CloudCath’s device analyzes and measures the fluids drained from the abdomens of patients with end-stage renal disease. During a peritoneal dialysis treatment, the wireless system integrates with the drainage line to detect any deviations in the spent dialysate fluid and then notifies healthcare providers.
The San Francisco-based company’s series A round was led by Capital Integral with additional backing from FundRx, The Capital Partnership, Coconut Tree Investments and Stanford University’s StartX Fund as well as additional strategic and individual investors. The proceeds will also support the development of additional applications, according to CloudCath.
“End-stage renal disease, one of the costliest chronic diseases in the U.S., is devastating to patients,” said co-founder and CEO Aly ElBadry. “The CloudCath technology enables patients and caregivers to easily monitor fluid parameters for early signs of complications, including infection, in real time, allowing dialysis providers to intervene much earlier than the existing standard of care.”
“This funding will speed commercialization of the CloudCath system, pending FDA clearance, and will also support our goal of offering remote monitoring for infectious disease management in multiple additional applications,” ElBadry said in a statement.
Currently, the quality of excess fluid is evaluated visually: Patients are instructed to read written text through a bag of spent dialysate and seek medical attention if the fluid is too cloudy, which could be a sign of peritonitis infection, according to the National Kidney Foundation (PDF). CloudCath estimates its sensor could help catch infections early and potentially reduce three-quarters of related hospitalizations.
“Studies have shown that home-based kidney care generally improves outcomes, improves the patient experience and provides a much better value to dialysis care providers,” said Glenn Chertow, chairman of CloudCath’s clinical advisory board and chief of the division of nephrology at Stanford University School of Medicine.
“But many patients lack the confidence to perform dialysis at home, in part due to the lack of monitoring and the disconnect between the home environment and the care teams,” Chertow said. “Moreover, they fear an infection that may lead to pain and require hospitalization.

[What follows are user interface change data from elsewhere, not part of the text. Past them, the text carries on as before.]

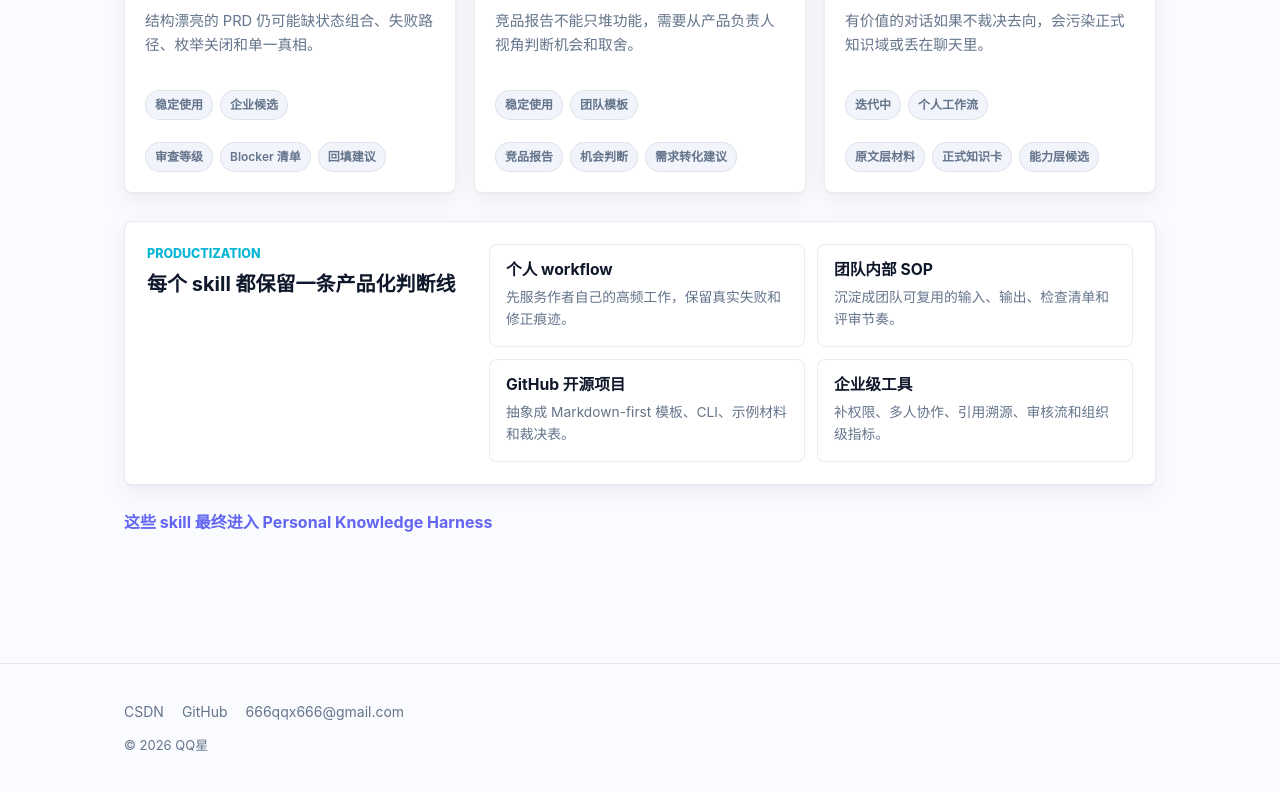
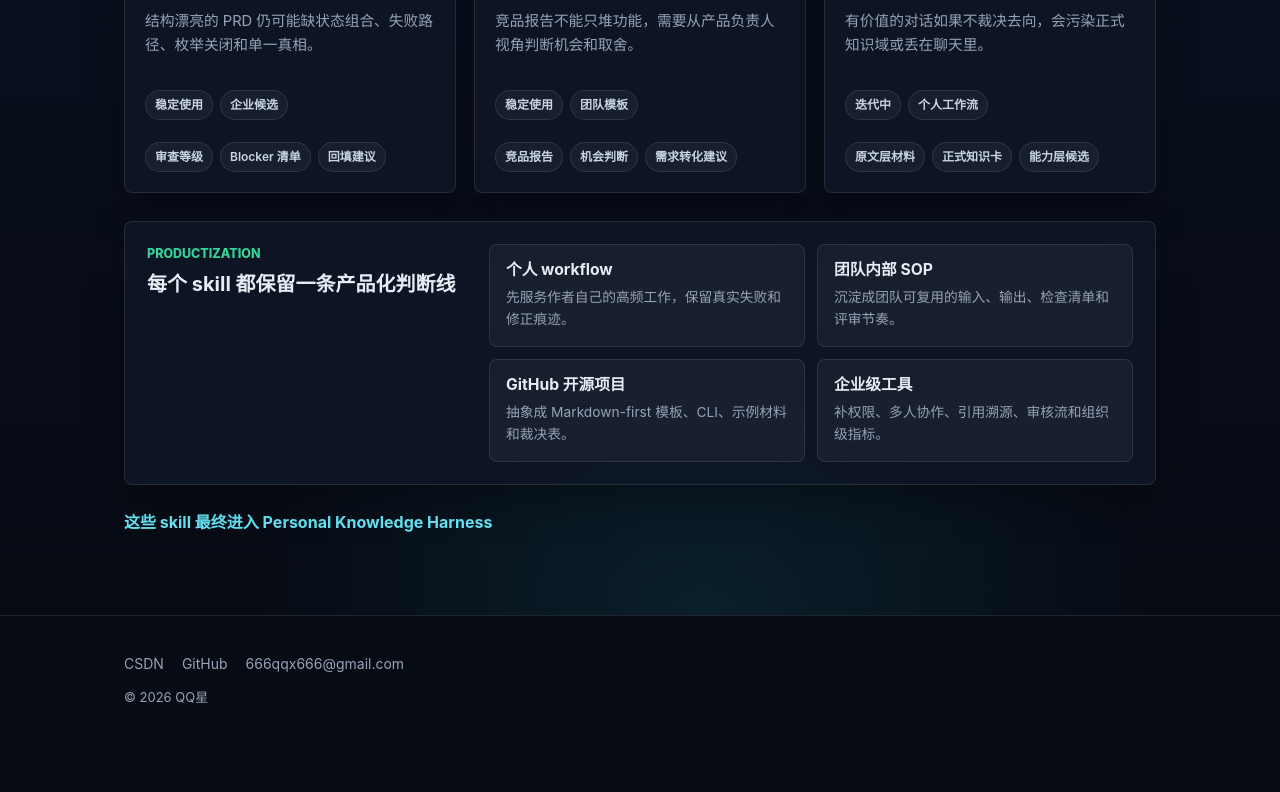
Before and after one commit to 666qqx666-jpg/personal-website, an Astro site: page /personal-website/ai/skill-desk in a window 1280 px wide. Shown: the part 936-1728 px from the top of the page. After the commit the page ends 1680 px from the top, so only its background shows below. Built offline with nearby package versions, Linux system fonts and the light colour scheme; Astro itself is replaced by a stand-in of ours.

Commit message:
style: darken Skill Desk homepage

```diff
--- a/src/layouts/BaseLayout.astro
+++ b/src/layouts/BaseLayout.astro
@@ -3,8 +3,8 @@ import '../styles/global.css';
 import Nav from '../components/Nav.astro';
 import Footer from '../components/Footer.astro';
 
-interface Props { title: string; description?: string; }
-const { title, description = '' } = Astro.props;
+interface Props { title: string; description?: string; bodyClass?: string; }
+const { title, description = '', bodyClass = '' } = Astro.props;
 ---
 <!doctype html>
 <html lang="zh-CN">
@@ -22,7 +22,7 @@ const { title, description = '' } = Astro.props;
         document.documentElement.dataset.theme = 'dark';
     </script>
   </head>
-  <body>
+  <body class={bodyClass}>
     <Nav />
     <main id="main"><slot /></main>
     <Footer />
--- a/src/pages/ai/skill-desk/index.astro
+++ b/src/pages/ai/skill-desk/index.astro
@@ -11,6 +11,7 @@ const hrefFor = (href?: string) => href ? `${base}${href.replace(/^\//, '')}` :
 <BaseLayout
   title="Skill Desk — QQ星"
   description="把实用 AI workflow 拆成可解释、可验证、可继续产品化的 skill 方法库"
+  bodyClass="skill-desk-shell"
 >
   <section class="section-pad skill-desk-page">
     <div class="container">
@@ -78,8 +79,59 @@ const hrefFor = (href?: string) => href ? `${base}${href.replace(/^\//, '')}` :
   </section>
 
   <style>
+    :global(body.skill-desk-shell) {
+      --bg: #070b14;
+      --bg-soft: #0a1020;
+      --surface: rgba(15, 22, 38, 0.82);
+      --surface-2: rgba(13, 20, 36, 0.78);
+      --text: #e8ecf5;
+      --muted: #96a3b8;
+      --border: rgba(255, 255, 255, 0.1);
+      --accent: #22d3ee;
+      --accent-2: #8b5cf6;
+      --accent-3: #34d399;
+      --grad: linear-gradient(100deg, #4f8cff 0%, #8b5cf6 50%, #22d3ee 100%);
+      --nav-bg: rgba(7, 11, 20, 0.78);
+      --shadow: 0 16px 42px rgba(0, 0, 0, 0.28);
+      --shadow-lg: 0 22px 58px rgba(0, 0, 0, 0.42);
+      background: #070b14;
+    }
+    :global(body.skill-desk-shell .nav) {
+      border-bottom-color: rgba(255, 255, 255, 0.1);
+    }
+    :global(body.skill-desk-shell .footer) {
+      margin-top: 0;
+      background: #070b14;
+      border-top-color: rgba(255, 255, 255, 0.1);
+    }
     .skill-desk-page {
+      position: relative;
+      overflow: hidden;
+      min-height: calc(100vh - 60px);
       padding-top: 72px;
+      background:
+        radial-gradient(620px 420px at 18% 0%, rgba(79, 140, 255, 0.18), transparent 62%),
+        radial-gradient(760px 520px at 88% 12%, rgba(139, 92, 246, 0.14), transparent 64%),
+        radial-gradient(720px 560px at 55% 100%, rgba(34, 211, 238, 0.1), transparent 62%),
+        linear-gradient(180deg, #070b14 0%, #0a1020 48%, #070b14 100%);
+      color: var(--text);
+      isolation: isolate;
+    }
+    .skill-desk-page::before {
+      content: "";
+      position: absolute;
+      inset: 0;
+      z-index: -1;
+      background-image:
+        linear-gradient(rgba(255, 255, 255, 0.045) 1px, transparent 1px),
+        linear-gradient(90deg, rgba(255, 255, 255, 0.045) 1px, transparent 1px);
+      background-size: 54px 54px;
+      mask-image: radial-gradient(ellipse 88% 70% at 50% 22%, #000 24%, transparent 82%);
+    }
+    .skill-desk-page :global(.reveal) {
+      opacity: 1;
+      transform: none;
+      transition: none;
     }
     .desk-hero {
       display: grid;
@@ -95,6 +147,10 @@ const hrefFor = (href?: string) => href ? `${base}${href.replace(/^\//, '')}` :
       text-transform: uppercase;
     }
     .desk-hero h1 {
+      background: var(--grad);
+      -webkit-background-clip: text;
+      background-clip: text;
+      -webkit-text-fill-color: transparent;
       font-size: 4.5rem;
       letter-spacing: 0;
       line-height: 1;
@@ -120,9 +176,13 @@ const hrefFor = (href?: string) => href ? `${base}${href.replace(/^\//, '')}` :
       border: 1px solid var(--border);
       border-radius: 8px;
       box-shadow: var(--shadow);
+      backdrop-filter: blur(16px);
     }
     .desk-stats div {
       padding: 16px;
+      background:
+        linear-gradient(180deg, rgba(255, 255, 255, 0.055), rgba(255, 255, 255, 0.02)),
+        var(--surface);
     }
     .desk-stats strong {
       display: block;
@@ -143,9 +203,14 @@ const hrefFor = (href?: string) => href ? `${base}${href.replace(/^\//, '')}` :
       border: 1px solid var(--border);
       border-radius: 999px;
       padding: 7px 12px;
-      color: var(--muted);
+      color: #c8d3e4;
       background: var(--surface-2);
       font-size: 0.88rem;
+    }
+    .desk-tabs a:hover {
+      border-color: rgba(34, 211, 238, 0.58);
+      color: var(--text);
+      background: rgba(34, 211, 238, 0.1);
     }
     .desk-grid {
       display: grid;
@@ -167,7 +232,7 @@ const hrefFor = (href?: string) => href ? `${base}${href.replace(/^\//, '')}` :
     }
     .flagship-card {
       background:
-        linear-gradient(135deg, rgba(6, 182, 212, 0.12), rgba(99, 102, 241, 0.08)),
+        linear-gradient(135deg, rgba(34, 211, 238, 0.16), rgba(139, 92, 246, 0.12)),
         var(--surface);
     }
     .skill-card h2 {
@@ -191,8 +256,8 @@ const hrefFor = (href?: string) => href ? `${base}${href.replace(/^\//, '')}` :
       border: 1px solid var(--border);
       border-radius: 999px;
       padding: 4px 9px;
-      color: var(--muted);
-      background: var(--bg-soft);
+      color: #c8d3e4;
+      background: rgba(255, 255, 255, 0.045);
       font-size: 0.75rem;
       font-weight: 600;
     }
@@ -216,6 +281,7 @@ const hrefFor = (href?: string) => href ? `${base}${href.replace(/^\//, '')}` :
     .lane-grid article {
       padding: 16px;
       box-shadow: none;
+      background: rgba(255, 255, 255, 0.045);
     }
     .lane-grid h3 {
       font-size: 0.98rem;
@@ -230,8 +296,11 @@ const hrefFor = (href?: string) => href ? `${base}${href.replace(/^\//, '')}` :
     .harness-link {
       display: inline-flex;
       margin-top: 24px;
-      color: var(--accent);
+      color: #67e8f9;
       font-weight: 700;
+    }
+    .harness-link:hover {
+      color: var(--text);
     }
     @media (max-width: 900px) {
       .desk-grid,
```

With the CloudCath device, we expect to see wider adoption of peritoneal dialysis by patients and nephrologists, and longer, safer, reliance on home dialysis therapy where kidney transplantation is not feasible.”